“Exercise taxes make up 50 percent of our local revenue,” said Dolan. “One would think that due to the fluctuation of prices for new cars and used cars that people wouldn’t be buying automobiles, but that is not the case. We are projecting a modest 1 percent increase in local receipts. We are confident that these numbers have come in appropriately.”

Dolan has projected that the Group Insurance Commission’s health insurance costs will be increasing by 6 percent, equaling a $425,917 spike. He has budgeted $3,592,707 for health insurance costs in FY24.

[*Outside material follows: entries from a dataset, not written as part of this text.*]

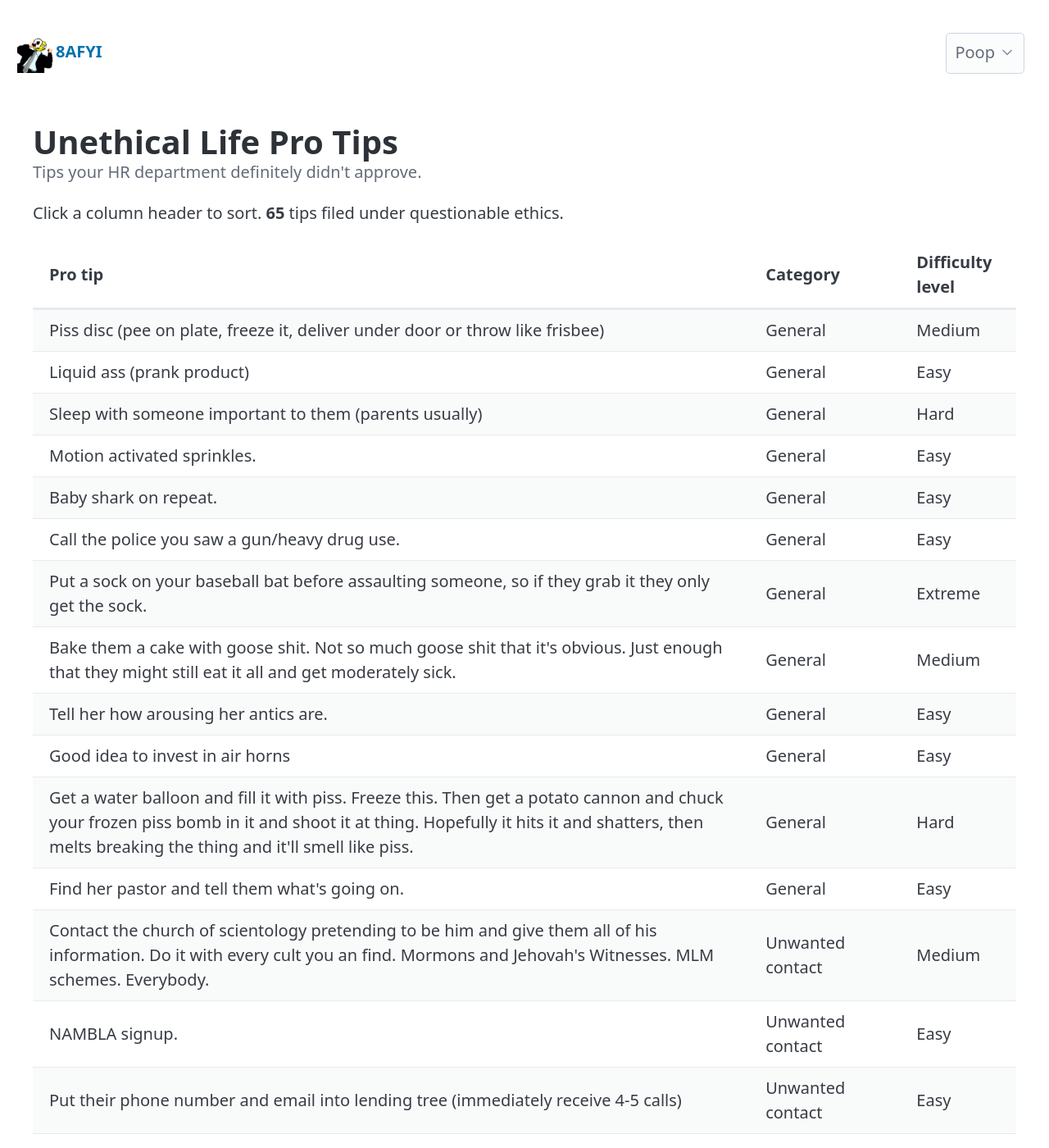
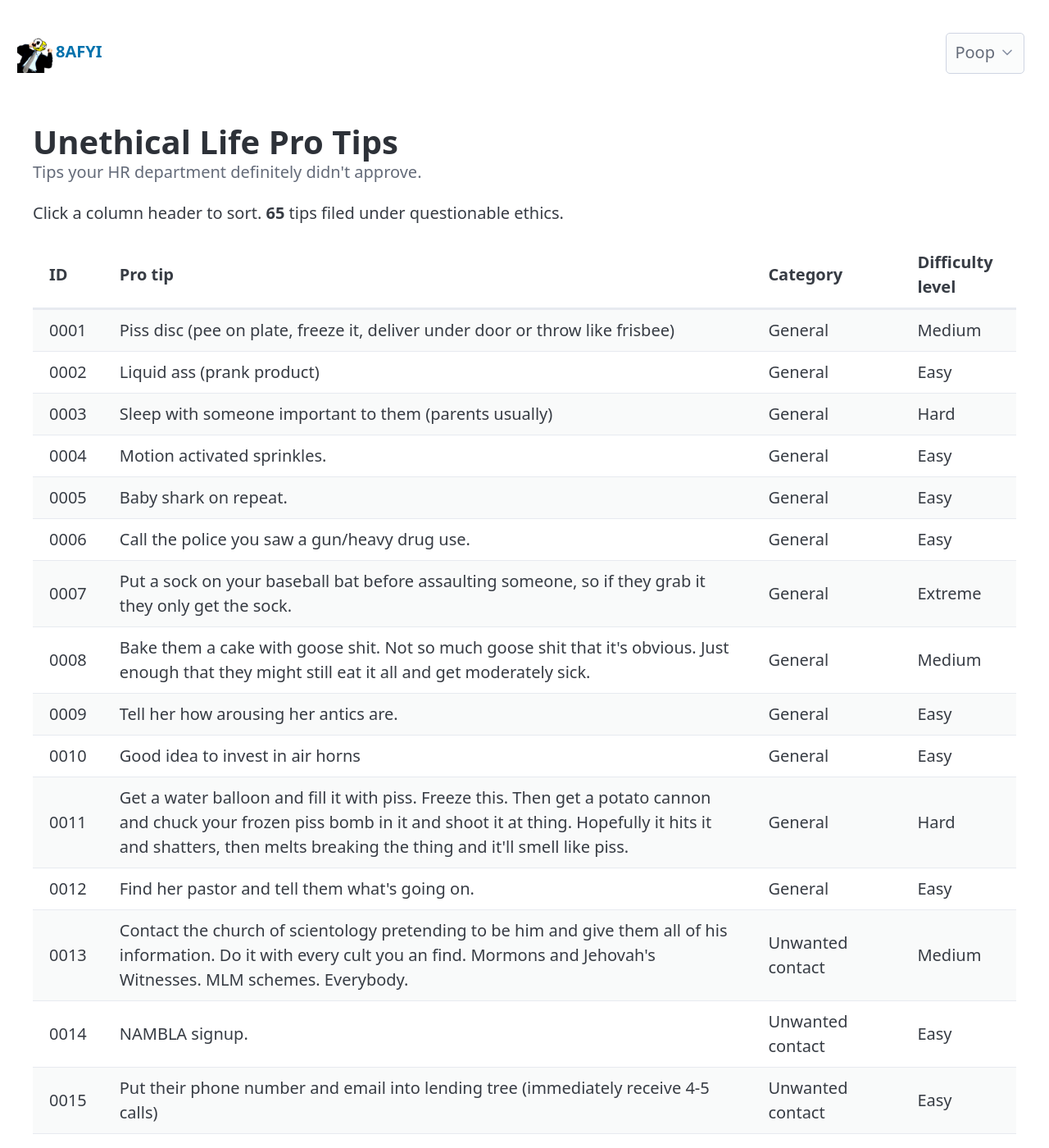
Before and after one commit to 8afyi/8afyi.github.io, a Jekyll site: the page built from unethical-life-pro-tips.md, in a window 1280 px wide and 1400 px high. Shown: the whole window at 82% size. Built offline with Jekyll 4.4.1, drawn with Linux system fonts in a browser that asks for light colours; some of the changed text lies outside the part shown.

```diff
--- a/_data/unethical_life_pro_tips.yml
+++ b/_data/unethical_life_pro_tips.yml
@@ -3,208 +3,275 @@
 #
 # Add one entry per tip using this structure:
 #
-# - tip: "Tell your boss you're 'stepping away from your desk' before every meeting you don't want to attend."
+# - id: "0066"
+#   tip: "Tell your boss you're 'stepping away from your desk' before every meeting you don't want to attend."
 #   category: "Work"
 #   difficulty: "Easy"
 #
+# id is a 4-digit string, one higher than the last entry below.
 # difficulty should be one of: Easy, Medium, Hard, Extreme
 
-- tip: "Piss disc (pee on plate, freeze it, deliver under door or throw like frisbee)"
+- id: "0001"
+  tip: "Piss disc (pee on plate, freeze it, deliver under door or throw like frisbee)"
   category: "General"
   difficulty: "Medium"
-- tip: "Liquid ass (prank product)"
+- id: "0002"
+  tip: "Liquid ass (prank product)"
   category: "General"
   difficulty: "Easy"
-- tip: "Sleep with someone important to them (parents usually)"
+- id: "0003"
+  tip: "Sleep with someone important to them (parents usually)"
   category: "General"
   difficulty: "Hard"
-- tip: "Motion activated sprinkles."
+- id: "0004"
+  tip: "Motion activated sprinkles."
   category: "General"
   difficulty: "Easy"
-- tip: "Baby shark on repeat."
+- id: "0005"
+  tip: "Baby shark on repeat."
   category: "General"
   difficulty: "Easy"
-- tip: "Call the police you saw a gun/heavy drug use."
+- id: "0006"
+  tip: "Call the police you saw a gun/heavy drug use."
   category: "General"
   difficulty: "Easy"
-- tip: "Put a sock on your baseball bat before assaulting someone, so if they grab it they only get the sock."
+- id: "0007"
+  tip: "Put a sock on your baseball bat before assaulting someone, so if they grab it they only get the sock."
   category: "General"
   difficulty: "Extreme"
-- tip: "Bake them a cake with goose shit. Not so much goose shit that it's obvious. Just enough that they might still eat it all and get moderately sick."
+- id: "0008"
+  tip: "Bake them a cake with goose shit. Not so much goose shit that it's obvious. Just enough that they might still eat it all and get moderately sick."
   category: "General"
   difficulty: "Medium"
-- tip: "Tell her how arousing her antics are."
+- id: "0009"
+  tip: "Tell her how arousing her antics are."
   category: "General"
   difficulty: "Easy"
-- tip: "Good idea to invest in air horns"
+- id: "0010"
+  tip: "Good idea to invest in air horns"
   category: "General"
   difficulty: "Easy"
-- tip: "Get a water balloon and fill it with piss. Freeze this. Then get a potato cannon and chuck your frozen piss bomb in it and shoot it at thing. Hopefully it hits it and shatters, then melts breaking the thing and it'll smell like piss."
+- id: "0011"
+  tip: "Get a water balloon and fill it with piss. Freeze this. Then get a potato cannon and chuck your frozen piss bomb in it and shoot it at thing. Hopefully it hits it and shatters, then melts breaking the thing and it'll smell like piss."
   category: "General"
   difficulty: "Hard"
-- tip: "Find her pastor and tell them what's going on."
+- id: "0012"
+  tip: "Find her pastor and tell them what's going on."
   category: "General"
   difficulty: "Easy"
 
-- tip: "Contact the church of scientology pretending to be him and give them all of his information. Do it with every cult you an find. Mormons and Jehovah's Witnesses. MLM schemes. Everybody."
+- id: "0013"
+  tip: "Contact the church of scientology pretending to be him and give them all of his information. Do it with every cult you an find. Mormons and Jehovah's Witnesses. MLM schemes. Everybody."
   category: "Unwanted contact"
   difficulty: "Medium"
-- tip: "NAMBLA signup."
+- id: "0014"
+  tip: "NAMBLA signup."
   category: "Unwanted contact"
   difficulty: "Easy"
-- tip: "Put their phone number and email into lending tree (immediately receive 4-5 calls)"
+- id: "0015"
+  tip: "Put their phone number and email into lending tree (immediately receive 4-5 calls)"
   category: "Unwanted contact"
   difficulty: "Easy"
 
-- tip: "Milk injection (Inject milk into furniture)"
+- id: "0016"
+  tip: "Milk injection (Inject milk into furniture)"
   category: "Home improvement"
   difficulty: "Medium"
-- tip: "“The Pilk” (piss and milk combo, for special cases only)"
+- id: "0017"
+  tip: "“The Pilk” (piss and milk combo, for special cases only)"
   category: "Home improvement"
   difficulty: "Medium"
-- tip: "Instant mashed potatoes on yard."
+- id: "0018"
+  tip: "Instant mashed potatoes on yard."
   category: "Home improvement"
   difficulty: "Easy"
-- tip: "Mulch delivery"
+- id: "0019"
+  tip: "Mulch delivery"
   category: "Home improvement"
   difficulty: "Easy"
-- tip: "Brick through window."
+- id: "0020"
+  tip: "Brick through window."
   category: "Home improvement"
   difficulty: "Hard"
-- tip: "Pour a bunch of salt in their fertilizer. All their plants and yard will die."
+- id: "0021"
+  tip: "Pour a bunch of salt in their fertilizer. All their plants and yard will die."
   category: "Home improvement"
   difficulty: "Easy"
 
-- tip: "Flat tires"
+- id: "0022"
+  tip: "Flat tires"
   category: "Car stuff"
   difficulty: "Easy"
-- tip: "Brake fluid makes car paint fall off. A small spritzer bottle with brake fluid is good to have with you in case you walk by a car that has paint on it."
+- id: "0023"
+  tip: "Brake fluid makes car paint fall off. A small spritzer bottle with brake fluid is good to have with you in case you walk by a car that has paint on it."
   category: "Car stuff"
   difficulty: "Medium"
-- tip: "Diesel exhaust fluid (get at autozone or similar) in regular gas tank."
+- id: "0024"
+  tip: "Diesel exhaust fluid (get at autozone or similar) in regular gas tank."
   category: "Car stuff"
   difficulty: "Medium"
-- tip: "iron bars from hardware store. Lay them out in the middle of the road. People going a normal speed will just roll right over them while speeders will pick them up and fuck up their wheels."
+- id: "0025"
+  tip: "iron bars from hardware store. Lay them out in the middle of the road. People going a normal speed will just roll right over them while speeders will pick them up and fuck up their wheels."
   category: "Car stuff"
   difficulty: "Hard"
-- tip: "Capacisin oil spray on car door handle."
+- id: "0026"
+  tip: "Capacisin oil spray on car door handle."
   category: "Car stuff"
   difficulty: "Easy"
-- tip: "You and your neighbors start parking on the street, both sides, so it creates a bottleneck."
+- id: "0027"
+  tip: "You and your neighbors start parking on the street, both sides, so it creates a bottleneck."
   category: "Car stuff"
   difficulty: "Medium"
-- tip: "ride on your bike with a dozen phones with Waze on to simulate traffic jam"
+- id: "0028"
+  tip: "ride on your bike with a dozen phones with Waze on to simulate traffic jam"
   category: "Car stuff"
   difficulty: "Medium"
-- tip: "Lipstick on the windows covered with duct tape."
+- id: "0029"
+  tip: "Lipstick on the windows covered with duct tape."
   category: "Car stuff"
   difficulty: "Easy"
-- tip: "Pay someone to shit on his car handle 3 days a week for 2 years"
+- id: "0030"
+  tip: "Pay someone to shit on his car handle 3 days a week for 2 years"
   category: "Car stuff"
   difficulty: "Extreme"
-- tip: "Buy a pack of stick on wheel balancing weights. Stick them on. Give them a gift they can really feel."
+- id: "0031"
+  tip: "Buy a pack of stick on wheel balancing weights. Stick them on. Give them a gift they can really feel."
   category: "Car stuff"
   difficulty: "Easy"
-- tip: "Put a bike lock on a rim."
+- id: "0032"
+  tip: "Put a bike lock on a rim."
   category: "Car stuff"
   difficulty: "Easy"
-- tip: "I just throw food on the car and let the birds do the rest."
+- id: "0033"
+  tip: "I just throw food on the car and let the birds do the rest."
   category: "Car stuff"
   difficulty: "Easy"
-- tip: "To get a car to stop tailgating you. I take that opportunity to clean my windshield with the washer fluid button. The expensive car behind me HATES getting my dirty normal person car juice on them and always backs off."
+- id: "0034"
+  tip: "To get a car to stop tailgating you. I take that opportunity to clean my windshield with the washer fluid button. The expensive car behind me HATES getting my dirty normal person car juice on them and always backs off."
   category: "Car stuff"
   difficulty: "Easy"
-- tip: "Tailgate - I drive on the shoulder a little bit kicking up rocks (common CDL tactic)"
+- id: "0035"
+  tip: "Tailgate - I drive on the shoulder a little bit kicking up rocks (common CDL tactic)"
   category: "Car stuff"
   difficulty: "Medium"
-- tip: "letting air out of their tires and supergluing the caps on."
+- id: "0036"
+  tip: "letting air out of their tires and supergluing the caps on."
   category: "Car stuff"
   difficulty: "Medium"
-- tip: "\"Skin-Tac\" wiped on the door handle. That will gunk up the hand and be a huge hassle to get off."
+- id: "0037"
+  tip: "\"Skin-Tac\" wiped on the door handle. That will gunk up the hand and be a huge hassle to get off."
   category: "Car stuff"
   difficulty: "Easy"
-- tip: "A pair of side cutters will snip valve stems super easy, and the tyre won't explode. Do at least two."
+- id: "0038"
+  tip: "A pair of side cutters will snip valve stems super easy, and the tyre won't explode. Do at least two."
   category: "Car stuff"
   difficulty: "Medium"
-- tip: "Tire stem core removal tool is a thing."
+- id: "0039"
+  tip: "Tire stem core removal tool is a thing."
   category: "Car stuff"
   difficulty: "Medium"
-- tip: "Caltrops"
+- id: "0040"
+  tip: "Caltrops"
   category: "Car stuff"
   difficulty: "Hard"
-- tip: "Build a snowman effigy of her directly next to your car complete with unflattering oversized bra and wig and a name sign to make sure she doesn't miss the point In order to park right next to your car (where the snow man effigy is), she will have to drive over herself. Bonus If you set up motion sensor camera trained on the snow man that is set to ear shattering screams of a woman or child so others witness her."
+- id: "0041"
+  tip: "Build a snowman effigy of her directly next to your car complete with unflattering oversized bra and wig and a name sign to make sure she doesn't miss the point In order to park right next to your car (where the snow man effigy is), she will have to drive over herself. Bonus If you set up motion sensor camera trained on the snow man that is set to ear shattering screams of a woman or child so others witness her."
   category: "Car stuff"
   difficulty: "Extreme"
-- tip: "Loosen the oil drain plug so it will leak the oil out or loosen the oil filter, but that's not always possible."
+- id: "0042"
+  tip: "Loosen the oil drain plug so it will leak the oil out or loosen the oil filter, but that's not always possible."
   category: "Car stuff"
   difficulty: "Medium"
-- tip: "Loosen the drain on the radiator so all of the coolant will leak out."
+- id: "0043"
+  tip: "Loosen the drain on the radiator so all of the coolant will leak out."
   category: "Car stuff"
   difficulty: "Medium"
-- tip: "If you can get into the car, fill it with balloons and change the interface language to French or something"
+- id: "0044"
+  tip: "If you can get into the car, fill it with balloons and change the interface language to French or something"
   category: "Car stuff"
   difficulty: "Medium"
-- tip: "Fake parking tickets"
+- id: "0045"
+  tip: "Fake parking tickets"
   category: "Car stuff"
   difficulty: "Easy"
 
-- tip: "Wear shoes different size than your own"
+- id: "0046"
+  tip: "Wear shoes different size than your own"
   category: "To avoid getting caught"
   difficulty: "Easy"
-- tip: "Glove with six fingers (AI)"
+- id: "0047"
+  tip: "Glove with six fingers (AI)"
   category: "To avoid getting caught"
   difficulty: "Medium"
-- tip: "Other prosthetics"
+- id: "0048"
+  tip: "Other prosthetics"
   category: "To avoid getting caught"
   difficulty: "Medium"
-- tip: "Leave your phone at home with netflix open playing a movie"
+- id: "0049"
+  tip: "Leave your phone at home with netflix open playing a movie"
   category: "To avoid getting caught"
   difficulty: "Easy"
-- tip: "Dress up as three raccoons wearing a trench coat"
+- id: "0050"
+  tip: "Dress up as three raccoons wearing a trench coat"
   category: "To avoid getting caught"
   difficulty: "Hard"
-- tip: "Pay in cash, wear a mask (like the covid ones), consider sunglasses or a hat as well. Don't keep the receipt."
+- id: "0051"
+  tip: "Pay in cash, wear a mask (like the covid ones), consider sunglasses or a hat as well. Don't keep the receipt."
   category: "To avoid getting caught"
   difficulty: "Easy"
-- tip: "Avoid usual routes getting to and from."
+- id: "0052"
+  tip: "Avoid usual routes getting to and from."
   category: "To avoid getting caught"
   difficulty: "Easy"
-- tip: "Get a fake tattoo in an obvious place while you cover everything else on your body like wear a mask, a hat and glasses and leave your arm exposed with this fake removable tattoo."
+- id: "0053"
+  tip: "Get a fake tattoo in an obvious place while you cover everything else on your body like wear a mask, a hat and glasses and leave your arm exposed with this fake removable tattoo."
   category: "To avoid getting caught"
   difficulty: "Medium"
-- tip: "put the horseshoes on backwards so it looks like your horse is going the opposite direction."
+- id: "0054"
+  tip: "put the horseshoes on backwards so it looks like your horse is going the opposite direction."
   category: "To avoid getting caught"
   difficulty: "Easy"
-- tip: "Really? Put horseshoes on backward? This is modern times, you have to put your tires on backward now."
+- id: "0055"
+  tip: "Really? Put horseshoes on backward? This is modern times, you have to put your tires on backward now."
   category: "To avoid getting caught"
   difficulty: "Easy"
-- tip: "To save time, instead of reversing the tires, I just drive backwards, in a rear wheel drive sedan."
+- id: "0056"
+  tip: "To save time, instead of reversing the tires, I just drive backwards, in a rear wheel drive sedan."
   category: "To avoid getting caught"
   difficulty: "Extreme"
-- tip: "Skinny people should also wear multiple bulky layers to change the shape and silhouette of their body."
+- id: "0057"
+  tip: "Skinny people should also wear multiple bulky layers to change the shape and silhouette of their body."
   category: "To avoid getting caught"
   difficulty: "Easy"
-- tip: "Some law enforcement has also narrowed down who they're looking at based on body movements, gait, and posture. So do the fremen walk thing."
+- id: "0058"
+  tip: "Some law enforcement has also narrowed down who they're looking at based on body movements, gait, and posture. So do the fremen walk thing."
   category: "To avoid getting caught"
   difficulty: "Medium"
-- tip: "Add 1/2\" or larger inlays in the heel area of your shoes. That will change the stride enough to be unrecognisable as your stride."
+- id: "0059"
+  tip: "Add 1/2\" or larger inlays in the heel area of your shoes. That will change the stride enough to be unrecognisable as your stride."
   category: "To avoid getting caught"
   difficulty: "Medium"
-- tip: "Most people subconsciously move very rigidly, or very fluidly. Becoming aware of this and practicing switching between the two can be very useful."
+- id: "0060"
+  tip: "Most people subconsciously move very rigidly, or very fluidly. Becoming aware of this and practicing switching between the two can be very useful."
   category: "To avoid getting caught"
   difficulty: "Medium"
-- tip: "Drive carefully and follow the traffic laws."
+- id: "0061"
+  tip: "Drive carefully and follow the traffic laws."
   category: "To avoid getting caught"
   difficulty: "Easy"
-- tip: "Place piss disks on any CCTV cameras about 30 minutes before your crime. This will give the disks sufficient time to melt and ruin the cameras. Nobody will want to fix the pissy cameras."
+- id: "0062"
+  tip: "Place piss disks on any CCTV cameras about 30 minutes before your crime. This will give the disks sufficient time to melt and ruin the cameras. Nobody will want to fix the pissy cameras."
   category: "To avoid getting caught"
   difficulty: "Medium"
-- tip: "Invisibility cloak."
+- id: "0063"
+  tip: "Invisibility cloak."
   category: "To avoid getting caught"
   difficulty: "Extreme"
-- tip: "What about disguising yourself as one of them food delivery robots?"
+- id: "0064"
+  tip: "What about disguising yourself as one of them food delivery robots?"
   category: "To avoid getting caught"
   difficulty: "Hard"
-- tip: "Call them pretending to be a next of kin and tell them that you died."
+- id: "0065"
+  tip: "Call them pretending to be a next of kin and tell them that you died."
   category: "To avoid getting caught"
   difficulty: "Easy"
--- a/_includes/ulpt-table.html
+++ b/_includes/ulpt-table.html
@@ -2,6 +2,7 @@
   <table class="striped" id="ulpt-table" data-sortable>
     <thead>
       <tr>
+        <th data-sort="id" style="cursor:pointer;">ID<span class="sort-indicator"></span></th>
         <th data-sort="tip" style="cursor:pointer;">Pro tip<span class="sort-indicator"></span></th>
         <th data-sort="category" style="cursor:pointer;">Category<span class="sort-indicator"></span></th>
         <th data-sort="difficulty" style="cursor:pointer;">Difficulty level<span class="sort-indicator"></span></th>
@@ -10,6 +11,7 @@
     <tbody>
       {% for item in include.tips %}
       <tr>
+        <td>{{ item.id | escape }}</td>
         <td>{{ item.tip | escape }}</td>
         <td>{{ item.category | escape }}</td>
         <td>{{ item.difficulty | escape }}</td>
```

“The average has been 3 percent over recent years,” said Dolan. “The increase in the GIC is based upon people going back to the doctor thankfully as well as people getting a lot more care post-COVID.”

Dolan said pension costs will be increasing by 6.6 percent in FY24, totaling $3,674,466.

“We are in a regionalized system,” said Dolan.

Dolan was able to cut the Board of Assessors’ budget by 41.6 percent in the wake of the town forming a regionalized Assessing Department with Wakefield and Reading.

“We are sharing services,” said Dolan. “I think we can do more of that in the future.”

Dolan is projecting the assessment for sending students to Essex Tech will be decreasing by 14.6 percent, which will be saving the town $102,942.

“There is a reduction of seven students,” said Dolan. “That ebbs and flows throughout the years. Essex Tech is an outstanding school that a number of our students take an advantage of.”

Dolan is also recommending that $150,000 be appropriated for the Stabilization Fund, which is the town’s rainy day fund. He noted that the Stabilization Fund currently has a $2.5 million balance.

“We continue to build reserves to prepare for an economic downturn,” said Dolan.

Dolan recommended that $50,000 be allocated to the Capital Facilities Maintenance Fund. He also proposed appropriating $100,000 for the Other Post-Employment Benefits (OPEB) Trust.

Select Board member Dick Dalton thanked Dolan, Town Accountant/Assistant Finance Director Julie McCarthy, Assistant Town Administrator Bob Curtin and Superintendent Kristen Vogel for working collaboratively to develop the FY24 operating budget.

Select Board Chairman Phil Crawford agreed.

“Fantastic job,” he said.

After the discussion, the Select Board voted to send the FY24 operating and capital budgets to the public hearing, which will take place on Monday, March 27, beginning at 6 p.m. in the Al Merritt Center.